October 1, 2109
Alberto Salazar along with his endocrinologist associate Jeffrey Brown, got busted today for illegal, and I will add unethical use of his Gilbert Chemistry set to enhance performance of athletes who were not named in the action by the US Anti Doping Agency (USADA). Should I have phrased that opening sentence to read "finally" got busted? It seems like this has been a train wreck waiting to happen for a long time. But the well and powerfully placed often have a way of insulating their actions from the general public and escaping reality and the law for a long time until they eventually crash and burn. Some even choose to openly flaunt their lies. We could generalize about that regarding national politics in a number of nations these days.
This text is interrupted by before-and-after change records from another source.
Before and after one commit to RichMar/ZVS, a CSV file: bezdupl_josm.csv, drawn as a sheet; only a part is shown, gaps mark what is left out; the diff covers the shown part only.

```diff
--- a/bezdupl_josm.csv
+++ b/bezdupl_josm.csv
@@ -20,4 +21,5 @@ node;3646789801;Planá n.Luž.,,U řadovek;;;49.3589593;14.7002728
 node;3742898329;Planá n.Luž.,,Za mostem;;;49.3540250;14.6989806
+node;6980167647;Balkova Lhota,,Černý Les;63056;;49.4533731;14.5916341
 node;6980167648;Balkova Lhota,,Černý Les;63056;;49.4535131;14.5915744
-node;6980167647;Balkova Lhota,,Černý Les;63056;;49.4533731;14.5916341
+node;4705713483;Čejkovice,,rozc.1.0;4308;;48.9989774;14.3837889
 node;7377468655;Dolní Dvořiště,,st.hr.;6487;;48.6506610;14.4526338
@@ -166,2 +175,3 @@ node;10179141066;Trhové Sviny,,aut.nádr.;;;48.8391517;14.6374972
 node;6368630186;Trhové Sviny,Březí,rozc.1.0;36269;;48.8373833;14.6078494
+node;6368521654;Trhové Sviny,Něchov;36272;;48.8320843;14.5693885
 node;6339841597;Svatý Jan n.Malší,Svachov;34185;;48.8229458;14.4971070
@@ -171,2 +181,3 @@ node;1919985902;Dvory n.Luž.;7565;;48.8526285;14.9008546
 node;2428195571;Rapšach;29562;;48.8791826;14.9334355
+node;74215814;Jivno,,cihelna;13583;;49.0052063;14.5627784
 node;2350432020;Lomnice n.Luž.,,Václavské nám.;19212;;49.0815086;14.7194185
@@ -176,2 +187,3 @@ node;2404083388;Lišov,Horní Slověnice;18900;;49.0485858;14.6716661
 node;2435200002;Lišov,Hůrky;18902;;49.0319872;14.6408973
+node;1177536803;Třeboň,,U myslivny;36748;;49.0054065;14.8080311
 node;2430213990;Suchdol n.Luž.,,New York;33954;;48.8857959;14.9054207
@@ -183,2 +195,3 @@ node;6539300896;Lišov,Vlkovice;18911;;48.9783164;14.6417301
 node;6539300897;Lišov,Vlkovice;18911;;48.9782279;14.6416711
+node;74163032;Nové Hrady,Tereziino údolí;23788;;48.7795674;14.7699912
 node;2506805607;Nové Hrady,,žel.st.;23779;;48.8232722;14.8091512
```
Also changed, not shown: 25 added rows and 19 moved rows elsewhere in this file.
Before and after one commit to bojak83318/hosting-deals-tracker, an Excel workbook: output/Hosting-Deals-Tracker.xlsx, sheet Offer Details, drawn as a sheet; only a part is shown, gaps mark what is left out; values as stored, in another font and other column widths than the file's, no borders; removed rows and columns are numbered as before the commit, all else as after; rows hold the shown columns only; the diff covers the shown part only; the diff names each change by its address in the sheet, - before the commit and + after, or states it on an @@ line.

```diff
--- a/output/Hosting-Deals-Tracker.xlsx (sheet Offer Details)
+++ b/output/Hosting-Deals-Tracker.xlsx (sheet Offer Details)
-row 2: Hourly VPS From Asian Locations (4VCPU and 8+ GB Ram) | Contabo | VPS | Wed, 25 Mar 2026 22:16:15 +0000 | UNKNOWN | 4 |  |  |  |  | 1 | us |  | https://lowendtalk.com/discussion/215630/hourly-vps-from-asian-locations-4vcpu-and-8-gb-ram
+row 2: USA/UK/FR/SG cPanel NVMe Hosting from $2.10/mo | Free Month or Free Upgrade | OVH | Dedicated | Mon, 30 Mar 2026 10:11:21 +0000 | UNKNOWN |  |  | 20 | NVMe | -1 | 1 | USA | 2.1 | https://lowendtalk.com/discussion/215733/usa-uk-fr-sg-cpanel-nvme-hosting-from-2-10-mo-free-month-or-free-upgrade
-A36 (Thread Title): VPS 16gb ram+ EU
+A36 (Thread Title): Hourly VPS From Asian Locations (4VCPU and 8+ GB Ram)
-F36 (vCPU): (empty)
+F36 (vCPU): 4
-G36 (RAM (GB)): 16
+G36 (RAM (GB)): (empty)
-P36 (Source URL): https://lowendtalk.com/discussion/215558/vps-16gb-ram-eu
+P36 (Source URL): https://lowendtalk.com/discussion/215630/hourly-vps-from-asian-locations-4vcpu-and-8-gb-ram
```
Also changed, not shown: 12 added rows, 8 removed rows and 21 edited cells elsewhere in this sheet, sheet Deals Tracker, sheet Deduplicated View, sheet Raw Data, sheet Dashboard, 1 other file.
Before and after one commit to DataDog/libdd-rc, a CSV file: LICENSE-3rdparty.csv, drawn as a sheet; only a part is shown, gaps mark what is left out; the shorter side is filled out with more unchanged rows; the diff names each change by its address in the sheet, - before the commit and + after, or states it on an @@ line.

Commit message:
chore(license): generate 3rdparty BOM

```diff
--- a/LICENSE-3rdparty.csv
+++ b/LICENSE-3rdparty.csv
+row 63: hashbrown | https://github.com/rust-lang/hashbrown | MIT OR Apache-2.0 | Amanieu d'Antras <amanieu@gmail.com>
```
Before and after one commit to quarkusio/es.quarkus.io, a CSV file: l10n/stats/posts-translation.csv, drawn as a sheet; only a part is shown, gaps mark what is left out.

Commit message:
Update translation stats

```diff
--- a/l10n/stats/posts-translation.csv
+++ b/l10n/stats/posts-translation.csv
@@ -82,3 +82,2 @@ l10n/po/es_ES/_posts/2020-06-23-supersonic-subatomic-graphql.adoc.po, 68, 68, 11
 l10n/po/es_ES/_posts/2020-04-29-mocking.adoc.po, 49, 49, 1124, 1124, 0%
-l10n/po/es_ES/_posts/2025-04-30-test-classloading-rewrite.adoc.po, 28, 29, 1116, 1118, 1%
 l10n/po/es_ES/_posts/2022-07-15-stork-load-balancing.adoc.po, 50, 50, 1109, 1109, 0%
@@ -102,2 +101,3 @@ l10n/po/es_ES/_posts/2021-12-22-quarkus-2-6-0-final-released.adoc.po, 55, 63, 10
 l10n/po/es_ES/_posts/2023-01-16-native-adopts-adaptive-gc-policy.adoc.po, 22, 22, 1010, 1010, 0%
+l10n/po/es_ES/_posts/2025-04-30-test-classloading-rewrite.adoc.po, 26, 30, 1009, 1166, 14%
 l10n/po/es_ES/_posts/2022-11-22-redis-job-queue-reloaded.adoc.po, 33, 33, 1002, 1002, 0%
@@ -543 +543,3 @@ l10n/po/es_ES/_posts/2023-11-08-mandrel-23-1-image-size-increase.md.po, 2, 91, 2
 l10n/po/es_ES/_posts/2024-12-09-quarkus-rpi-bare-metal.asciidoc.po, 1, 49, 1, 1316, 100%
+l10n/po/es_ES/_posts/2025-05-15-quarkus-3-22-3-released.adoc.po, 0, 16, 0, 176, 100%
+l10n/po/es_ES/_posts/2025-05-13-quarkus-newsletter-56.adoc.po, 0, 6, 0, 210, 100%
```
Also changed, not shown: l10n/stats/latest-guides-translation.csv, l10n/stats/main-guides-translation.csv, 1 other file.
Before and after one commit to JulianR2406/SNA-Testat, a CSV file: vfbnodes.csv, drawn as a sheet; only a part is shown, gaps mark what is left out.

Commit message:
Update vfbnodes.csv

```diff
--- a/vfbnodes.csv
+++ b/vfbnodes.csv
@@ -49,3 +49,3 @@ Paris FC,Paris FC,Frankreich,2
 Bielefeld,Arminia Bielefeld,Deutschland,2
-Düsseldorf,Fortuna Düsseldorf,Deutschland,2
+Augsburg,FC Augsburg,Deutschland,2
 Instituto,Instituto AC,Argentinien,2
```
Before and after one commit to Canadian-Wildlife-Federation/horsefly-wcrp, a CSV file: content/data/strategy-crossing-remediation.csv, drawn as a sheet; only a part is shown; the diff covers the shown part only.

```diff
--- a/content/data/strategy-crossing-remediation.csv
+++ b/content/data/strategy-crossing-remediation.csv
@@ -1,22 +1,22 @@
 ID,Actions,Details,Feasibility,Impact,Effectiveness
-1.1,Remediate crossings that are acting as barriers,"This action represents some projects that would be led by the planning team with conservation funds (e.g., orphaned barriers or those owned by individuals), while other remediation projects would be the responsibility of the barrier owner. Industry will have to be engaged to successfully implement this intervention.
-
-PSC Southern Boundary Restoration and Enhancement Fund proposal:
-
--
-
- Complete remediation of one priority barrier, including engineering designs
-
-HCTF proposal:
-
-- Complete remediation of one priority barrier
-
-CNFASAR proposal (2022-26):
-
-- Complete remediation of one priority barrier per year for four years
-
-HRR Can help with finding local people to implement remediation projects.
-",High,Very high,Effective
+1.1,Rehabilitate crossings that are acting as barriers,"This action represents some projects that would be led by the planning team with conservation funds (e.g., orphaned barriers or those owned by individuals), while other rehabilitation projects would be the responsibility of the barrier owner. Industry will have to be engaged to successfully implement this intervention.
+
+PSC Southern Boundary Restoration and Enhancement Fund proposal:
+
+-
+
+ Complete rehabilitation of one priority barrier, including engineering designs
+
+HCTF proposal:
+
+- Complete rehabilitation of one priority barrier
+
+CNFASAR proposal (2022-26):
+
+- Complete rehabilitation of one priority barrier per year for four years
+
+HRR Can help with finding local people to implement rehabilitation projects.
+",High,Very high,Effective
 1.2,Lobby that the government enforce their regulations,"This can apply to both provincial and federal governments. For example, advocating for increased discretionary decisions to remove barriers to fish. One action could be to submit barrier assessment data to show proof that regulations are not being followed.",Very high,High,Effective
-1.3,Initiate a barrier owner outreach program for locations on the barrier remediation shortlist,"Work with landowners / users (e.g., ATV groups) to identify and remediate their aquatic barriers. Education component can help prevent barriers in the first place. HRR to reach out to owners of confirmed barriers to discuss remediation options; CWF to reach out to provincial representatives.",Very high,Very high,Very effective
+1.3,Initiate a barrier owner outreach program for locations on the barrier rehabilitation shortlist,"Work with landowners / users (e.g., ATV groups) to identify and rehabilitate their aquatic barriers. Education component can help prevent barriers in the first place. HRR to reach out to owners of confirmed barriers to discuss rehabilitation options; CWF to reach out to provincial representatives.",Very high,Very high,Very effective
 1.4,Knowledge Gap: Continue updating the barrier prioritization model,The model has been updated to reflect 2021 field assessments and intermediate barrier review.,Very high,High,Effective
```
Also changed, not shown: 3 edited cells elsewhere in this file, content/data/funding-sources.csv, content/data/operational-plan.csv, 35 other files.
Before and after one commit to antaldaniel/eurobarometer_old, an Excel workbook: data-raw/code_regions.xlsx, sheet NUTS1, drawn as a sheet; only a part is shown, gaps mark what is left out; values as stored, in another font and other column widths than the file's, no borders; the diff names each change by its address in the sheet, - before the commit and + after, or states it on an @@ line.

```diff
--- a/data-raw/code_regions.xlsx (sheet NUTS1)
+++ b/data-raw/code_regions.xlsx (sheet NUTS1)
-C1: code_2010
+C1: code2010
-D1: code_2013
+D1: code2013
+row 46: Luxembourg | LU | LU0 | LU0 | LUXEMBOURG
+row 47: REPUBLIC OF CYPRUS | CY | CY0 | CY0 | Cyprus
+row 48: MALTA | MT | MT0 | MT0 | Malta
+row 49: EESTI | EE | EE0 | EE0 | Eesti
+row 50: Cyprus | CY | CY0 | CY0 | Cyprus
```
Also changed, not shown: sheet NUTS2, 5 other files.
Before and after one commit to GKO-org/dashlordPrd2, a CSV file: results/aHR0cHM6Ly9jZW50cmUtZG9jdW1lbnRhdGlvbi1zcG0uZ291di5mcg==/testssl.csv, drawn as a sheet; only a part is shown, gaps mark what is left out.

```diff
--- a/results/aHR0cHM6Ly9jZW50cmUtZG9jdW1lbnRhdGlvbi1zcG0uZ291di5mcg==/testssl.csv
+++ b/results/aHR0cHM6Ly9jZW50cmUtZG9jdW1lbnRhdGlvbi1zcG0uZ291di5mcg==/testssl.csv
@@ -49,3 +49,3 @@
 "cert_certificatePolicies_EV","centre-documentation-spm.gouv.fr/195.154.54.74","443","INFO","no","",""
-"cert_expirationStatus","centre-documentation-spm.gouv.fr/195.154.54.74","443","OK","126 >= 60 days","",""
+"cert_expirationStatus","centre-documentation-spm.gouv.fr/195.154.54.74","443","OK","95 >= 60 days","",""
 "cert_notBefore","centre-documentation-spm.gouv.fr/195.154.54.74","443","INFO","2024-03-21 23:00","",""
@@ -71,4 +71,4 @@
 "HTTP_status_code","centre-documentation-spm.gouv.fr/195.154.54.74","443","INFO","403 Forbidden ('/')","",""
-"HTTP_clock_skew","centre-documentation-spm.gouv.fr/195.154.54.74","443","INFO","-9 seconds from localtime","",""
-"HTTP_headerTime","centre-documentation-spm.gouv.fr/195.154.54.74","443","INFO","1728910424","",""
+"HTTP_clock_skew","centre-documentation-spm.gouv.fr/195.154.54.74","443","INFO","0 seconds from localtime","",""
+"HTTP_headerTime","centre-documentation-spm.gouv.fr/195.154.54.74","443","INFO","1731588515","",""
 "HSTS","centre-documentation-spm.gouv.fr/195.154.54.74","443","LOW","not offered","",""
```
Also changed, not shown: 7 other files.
But we are a track blog, not a political blog. We believers have to understand, but not accept, that you can cheat your way to stardom and stay at the pinnacle, but eventually you will fall and fall hard. Lance Armstrong is a case in point. Albeit it can be said that Lance did some good with his cancer foundation. In fact a good friend argues very passionately that she would not be alive today if it were not for Lance Armstrong and the assistance his foundation has provided to her. What can be said of Alberto and his band of merry men? Is anyone avoiding that final lap of life thanks to them?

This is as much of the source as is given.